EXERCISE
In the records below, some lines contain the word "Bangladeshi". Copy each of them.

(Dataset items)
# # # #

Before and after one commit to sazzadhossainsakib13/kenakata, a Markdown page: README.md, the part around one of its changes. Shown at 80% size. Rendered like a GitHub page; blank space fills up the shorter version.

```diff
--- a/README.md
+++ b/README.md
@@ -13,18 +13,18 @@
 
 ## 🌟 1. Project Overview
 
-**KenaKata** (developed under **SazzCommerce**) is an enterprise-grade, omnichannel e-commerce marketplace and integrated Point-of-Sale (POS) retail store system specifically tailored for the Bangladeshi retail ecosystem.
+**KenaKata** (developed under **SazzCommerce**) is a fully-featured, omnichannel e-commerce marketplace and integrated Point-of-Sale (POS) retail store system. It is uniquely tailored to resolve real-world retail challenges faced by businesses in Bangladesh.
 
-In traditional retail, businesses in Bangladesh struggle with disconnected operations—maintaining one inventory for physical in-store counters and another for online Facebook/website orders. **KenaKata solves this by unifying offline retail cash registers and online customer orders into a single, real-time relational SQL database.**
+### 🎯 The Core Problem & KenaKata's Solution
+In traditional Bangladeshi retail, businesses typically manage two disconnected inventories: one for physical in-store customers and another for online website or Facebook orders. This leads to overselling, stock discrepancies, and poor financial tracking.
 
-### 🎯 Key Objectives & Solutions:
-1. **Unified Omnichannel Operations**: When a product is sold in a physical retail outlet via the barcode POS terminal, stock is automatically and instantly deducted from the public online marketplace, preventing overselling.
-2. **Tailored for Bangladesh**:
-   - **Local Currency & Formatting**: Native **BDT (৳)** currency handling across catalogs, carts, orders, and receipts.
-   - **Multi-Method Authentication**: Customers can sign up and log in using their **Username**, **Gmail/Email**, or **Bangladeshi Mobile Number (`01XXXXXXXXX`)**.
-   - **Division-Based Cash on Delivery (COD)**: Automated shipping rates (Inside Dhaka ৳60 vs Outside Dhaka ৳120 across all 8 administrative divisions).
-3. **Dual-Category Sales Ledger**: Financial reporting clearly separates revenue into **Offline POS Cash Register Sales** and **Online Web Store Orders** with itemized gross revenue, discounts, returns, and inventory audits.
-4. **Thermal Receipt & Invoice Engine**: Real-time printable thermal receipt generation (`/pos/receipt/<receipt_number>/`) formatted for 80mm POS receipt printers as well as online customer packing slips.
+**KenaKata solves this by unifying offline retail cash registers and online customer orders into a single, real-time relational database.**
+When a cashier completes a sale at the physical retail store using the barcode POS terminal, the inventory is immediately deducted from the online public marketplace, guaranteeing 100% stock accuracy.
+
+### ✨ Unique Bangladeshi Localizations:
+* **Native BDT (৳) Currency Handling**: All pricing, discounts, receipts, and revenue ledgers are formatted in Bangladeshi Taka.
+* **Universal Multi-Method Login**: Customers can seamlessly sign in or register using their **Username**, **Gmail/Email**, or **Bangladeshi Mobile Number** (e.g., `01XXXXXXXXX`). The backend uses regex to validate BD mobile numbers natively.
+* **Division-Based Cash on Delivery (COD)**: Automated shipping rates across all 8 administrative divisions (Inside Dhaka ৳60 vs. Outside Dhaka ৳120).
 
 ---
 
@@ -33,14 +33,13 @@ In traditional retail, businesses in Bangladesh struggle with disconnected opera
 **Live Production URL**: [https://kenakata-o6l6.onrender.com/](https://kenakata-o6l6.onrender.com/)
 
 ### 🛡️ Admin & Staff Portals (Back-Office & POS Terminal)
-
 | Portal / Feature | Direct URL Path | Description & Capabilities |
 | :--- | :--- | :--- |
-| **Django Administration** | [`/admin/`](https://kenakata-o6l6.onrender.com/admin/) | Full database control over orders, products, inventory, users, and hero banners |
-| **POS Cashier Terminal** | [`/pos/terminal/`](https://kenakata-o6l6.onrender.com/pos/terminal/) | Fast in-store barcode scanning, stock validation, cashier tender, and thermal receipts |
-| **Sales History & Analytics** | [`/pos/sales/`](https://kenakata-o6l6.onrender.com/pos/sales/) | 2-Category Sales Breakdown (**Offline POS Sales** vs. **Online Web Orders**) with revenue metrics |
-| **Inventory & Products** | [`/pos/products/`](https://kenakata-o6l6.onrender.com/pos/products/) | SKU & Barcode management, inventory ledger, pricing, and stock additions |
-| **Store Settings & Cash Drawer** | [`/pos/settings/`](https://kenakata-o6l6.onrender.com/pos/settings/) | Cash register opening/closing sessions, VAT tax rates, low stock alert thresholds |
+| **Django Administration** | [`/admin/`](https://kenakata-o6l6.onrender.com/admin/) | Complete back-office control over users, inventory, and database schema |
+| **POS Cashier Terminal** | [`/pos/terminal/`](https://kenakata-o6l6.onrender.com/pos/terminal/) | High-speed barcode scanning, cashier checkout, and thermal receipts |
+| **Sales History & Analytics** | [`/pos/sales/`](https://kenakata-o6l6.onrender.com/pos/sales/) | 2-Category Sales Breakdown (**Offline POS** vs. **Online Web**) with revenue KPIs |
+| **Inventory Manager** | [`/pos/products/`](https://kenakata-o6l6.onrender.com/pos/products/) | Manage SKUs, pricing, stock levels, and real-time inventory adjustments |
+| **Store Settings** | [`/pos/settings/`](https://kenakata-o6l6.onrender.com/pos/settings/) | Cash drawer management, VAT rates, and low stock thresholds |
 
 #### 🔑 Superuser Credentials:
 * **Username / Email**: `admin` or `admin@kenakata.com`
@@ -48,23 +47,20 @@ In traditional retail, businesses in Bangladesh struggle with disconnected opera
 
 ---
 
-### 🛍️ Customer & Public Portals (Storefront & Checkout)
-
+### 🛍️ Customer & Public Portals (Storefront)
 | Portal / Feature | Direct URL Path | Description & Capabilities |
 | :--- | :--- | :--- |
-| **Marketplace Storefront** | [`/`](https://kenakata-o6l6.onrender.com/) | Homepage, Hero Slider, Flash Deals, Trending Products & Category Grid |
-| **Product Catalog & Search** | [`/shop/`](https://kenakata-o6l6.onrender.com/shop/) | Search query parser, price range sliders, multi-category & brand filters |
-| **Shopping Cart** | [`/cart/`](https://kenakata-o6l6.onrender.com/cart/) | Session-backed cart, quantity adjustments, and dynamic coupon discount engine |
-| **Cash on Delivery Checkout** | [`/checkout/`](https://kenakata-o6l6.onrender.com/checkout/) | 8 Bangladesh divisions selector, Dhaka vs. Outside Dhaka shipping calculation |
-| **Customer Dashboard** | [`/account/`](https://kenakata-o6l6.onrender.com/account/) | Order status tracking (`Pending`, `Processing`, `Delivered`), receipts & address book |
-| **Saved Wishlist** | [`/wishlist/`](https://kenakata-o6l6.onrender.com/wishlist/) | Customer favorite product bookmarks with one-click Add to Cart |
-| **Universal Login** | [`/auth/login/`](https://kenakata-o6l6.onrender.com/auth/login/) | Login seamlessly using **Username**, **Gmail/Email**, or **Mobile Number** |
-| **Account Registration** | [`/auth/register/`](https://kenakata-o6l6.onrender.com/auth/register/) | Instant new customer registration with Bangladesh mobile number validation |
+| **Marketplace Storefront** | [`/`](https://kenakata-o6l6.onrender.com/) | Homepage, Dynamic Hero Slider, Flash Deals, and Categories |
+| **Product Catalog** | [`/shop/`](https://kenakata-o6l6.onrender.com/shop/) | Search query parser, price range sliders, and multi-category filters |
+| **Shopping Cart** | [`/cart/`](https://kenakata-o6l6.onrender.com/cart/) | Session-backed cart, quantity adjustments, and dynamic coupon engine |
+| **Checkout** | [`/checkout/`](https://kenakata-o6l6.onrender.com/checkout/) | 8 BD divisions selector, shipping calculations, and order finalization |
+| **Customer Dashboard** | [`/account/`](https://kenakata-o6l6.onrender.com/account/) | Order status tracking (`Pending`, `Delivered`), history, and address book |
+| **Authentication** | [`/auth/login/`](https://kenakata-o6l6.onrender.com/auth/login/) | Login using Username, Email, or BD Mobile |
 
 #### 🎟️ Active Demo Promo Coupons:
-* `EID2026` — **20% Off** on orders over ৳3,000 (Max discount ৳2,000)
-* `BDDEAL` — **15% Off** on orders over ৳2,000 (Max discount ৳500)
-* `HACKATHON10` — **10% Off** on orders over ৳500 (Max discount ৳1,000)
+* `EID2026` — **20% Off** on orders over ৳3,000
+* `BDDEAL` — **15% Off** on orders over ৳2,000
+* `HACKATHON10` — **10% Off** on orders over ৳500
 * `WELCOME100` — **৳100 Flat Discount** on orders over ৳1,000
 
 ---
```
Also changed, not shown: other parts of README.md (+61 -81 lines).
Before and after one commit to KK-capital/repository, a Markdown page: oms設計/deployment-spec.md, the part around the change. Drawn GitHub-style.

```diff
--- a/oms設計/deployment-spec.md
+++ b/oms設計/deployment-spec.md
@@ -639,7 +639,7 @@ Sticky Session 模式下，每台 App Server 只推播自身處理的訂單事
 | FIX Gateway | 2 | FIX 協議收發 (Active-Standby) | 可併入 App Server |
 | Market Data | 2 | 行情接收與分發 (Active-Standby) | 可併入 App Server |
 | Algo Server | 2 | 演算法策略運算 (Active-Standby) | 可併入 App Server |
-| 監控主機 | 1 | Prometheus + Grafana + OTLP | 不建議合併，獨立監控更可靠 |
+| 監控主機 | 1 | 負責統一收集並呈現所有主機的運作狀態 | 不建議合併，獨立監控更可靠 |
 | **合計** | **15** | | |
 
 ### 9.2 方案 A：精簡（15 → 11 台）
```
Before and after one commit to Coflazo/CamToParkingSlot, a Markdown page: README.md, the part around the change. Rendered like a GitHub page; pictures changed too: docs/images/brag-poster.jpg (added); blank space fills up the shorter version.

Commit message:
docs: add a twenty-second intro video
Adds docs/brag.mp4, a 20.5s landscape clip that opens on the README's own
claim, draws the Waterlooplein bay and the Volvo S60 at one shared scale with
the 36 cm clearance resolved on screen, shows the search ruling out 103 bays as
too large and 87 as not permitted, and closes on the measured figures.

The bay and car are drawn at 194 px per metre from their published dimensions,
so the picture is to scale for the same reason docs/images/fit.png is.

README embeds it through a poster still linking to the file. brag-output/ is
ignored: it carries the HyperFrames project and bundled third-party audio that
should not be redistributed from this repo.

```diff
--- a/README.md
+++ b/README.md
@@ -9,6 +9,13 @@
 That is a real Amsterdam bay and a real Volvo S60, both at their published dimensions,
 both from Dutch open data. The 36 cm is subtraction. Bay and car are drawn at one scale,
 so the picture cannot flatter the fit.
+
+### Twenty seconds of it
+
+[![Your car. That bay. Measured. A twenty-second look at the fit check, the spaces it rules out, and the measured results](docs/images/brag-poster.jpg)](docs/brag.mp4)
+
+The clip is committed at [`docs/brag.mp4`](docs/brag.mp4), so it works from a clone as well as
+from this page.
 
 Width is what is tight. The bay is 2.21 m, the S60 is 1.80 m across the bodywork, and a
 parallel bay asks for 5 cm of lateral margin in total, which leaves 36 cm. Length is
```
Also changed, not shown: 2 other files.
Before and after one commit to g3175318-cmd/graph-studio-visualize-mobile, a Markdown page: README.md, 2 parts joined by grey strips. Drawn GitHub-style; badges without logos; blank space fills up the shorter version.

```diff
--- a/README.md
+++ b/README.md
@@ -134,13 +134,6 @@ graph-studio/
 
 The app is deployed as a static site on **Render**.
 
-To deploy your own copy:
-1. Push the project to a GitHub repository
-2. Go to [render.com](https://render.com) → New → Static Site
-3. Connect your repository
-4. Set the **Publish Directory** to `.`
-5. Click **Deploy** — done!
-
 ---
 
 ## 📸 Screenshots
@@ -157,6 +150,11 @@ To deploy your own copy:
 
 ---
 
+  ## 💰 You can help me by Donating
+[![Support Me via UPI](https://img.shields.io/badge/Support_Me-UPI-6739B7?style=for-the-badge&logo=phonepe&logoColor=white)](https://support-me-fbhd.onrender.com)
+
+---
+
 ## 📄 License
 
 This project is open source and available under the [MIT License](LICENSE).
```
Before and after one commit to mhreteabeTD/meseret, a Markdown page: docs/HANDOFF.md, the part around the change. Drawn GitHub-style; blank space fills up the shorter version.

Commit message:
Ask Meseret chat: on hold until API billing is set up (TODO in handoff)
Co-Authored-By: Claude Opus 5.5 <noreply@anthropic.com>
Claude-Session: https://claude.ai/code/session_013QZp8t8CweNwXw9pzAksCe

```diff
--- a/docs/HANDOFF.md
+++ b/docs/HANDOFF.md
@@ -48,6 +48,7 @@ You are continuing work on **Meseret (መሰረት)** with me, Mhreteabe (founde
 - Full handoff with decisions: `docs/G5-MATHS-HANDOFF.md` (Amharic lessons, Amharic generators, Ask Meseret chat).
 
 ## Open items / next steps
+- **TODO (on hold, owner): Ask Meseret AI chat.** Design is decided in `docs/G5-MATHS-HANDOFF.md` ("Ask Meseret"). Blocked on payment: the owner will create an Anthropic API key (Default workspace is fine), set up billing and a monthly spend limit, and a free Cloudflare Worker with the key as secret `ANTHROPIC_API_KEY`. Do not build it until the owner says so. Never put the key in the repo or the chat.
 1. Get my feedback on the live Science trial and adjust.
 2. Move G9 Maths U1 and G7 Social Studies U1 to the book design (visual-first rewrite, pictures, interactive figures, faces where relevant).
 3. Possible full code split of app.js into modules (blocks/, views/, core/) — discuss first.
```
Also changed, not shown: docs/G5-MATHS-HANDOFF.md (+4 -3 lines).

# # # #

RESULT FOR THIS TASK
-**KenaKata** (developed under **SazzCommerce**) is an enterprise-grade, omnichannel e-commerce marketplace and integrated Point-of-Sale (POS) retail store system specifically tailored for the Bangladeshi retail ecosystem.
+In traditional Bangladeshi retail, businesses typically manage two disconnected inventories: one for physical in-store customers and another for online website or Facebook orders. This leads to overselling, stock discrepancies, and poor financial tracking.
-   - **Multi-Method Authentication**: Customers can sign up and log in using their **Username**, **Gmail/Email**, or **Bangladeshi Mobile Number (`01XXXXXXXXX`)**.
+### ✨ Unique Bangladeshi Localizations:
+* **Native BDT (৳) Currency Handling**: All pricing, discounts, receipts, and revenue ledgers are formatted in Bangladeshi Taka.
+* **Universal Multi-Method Login**: Customers can seamlessly sign in or register using their **Username**, **Gmail/Email**, or **Bangladeshi Mobile Number** (e.g., `01XXXXXXXXX`). The backend uses regex to validate BD mobile numbers natively.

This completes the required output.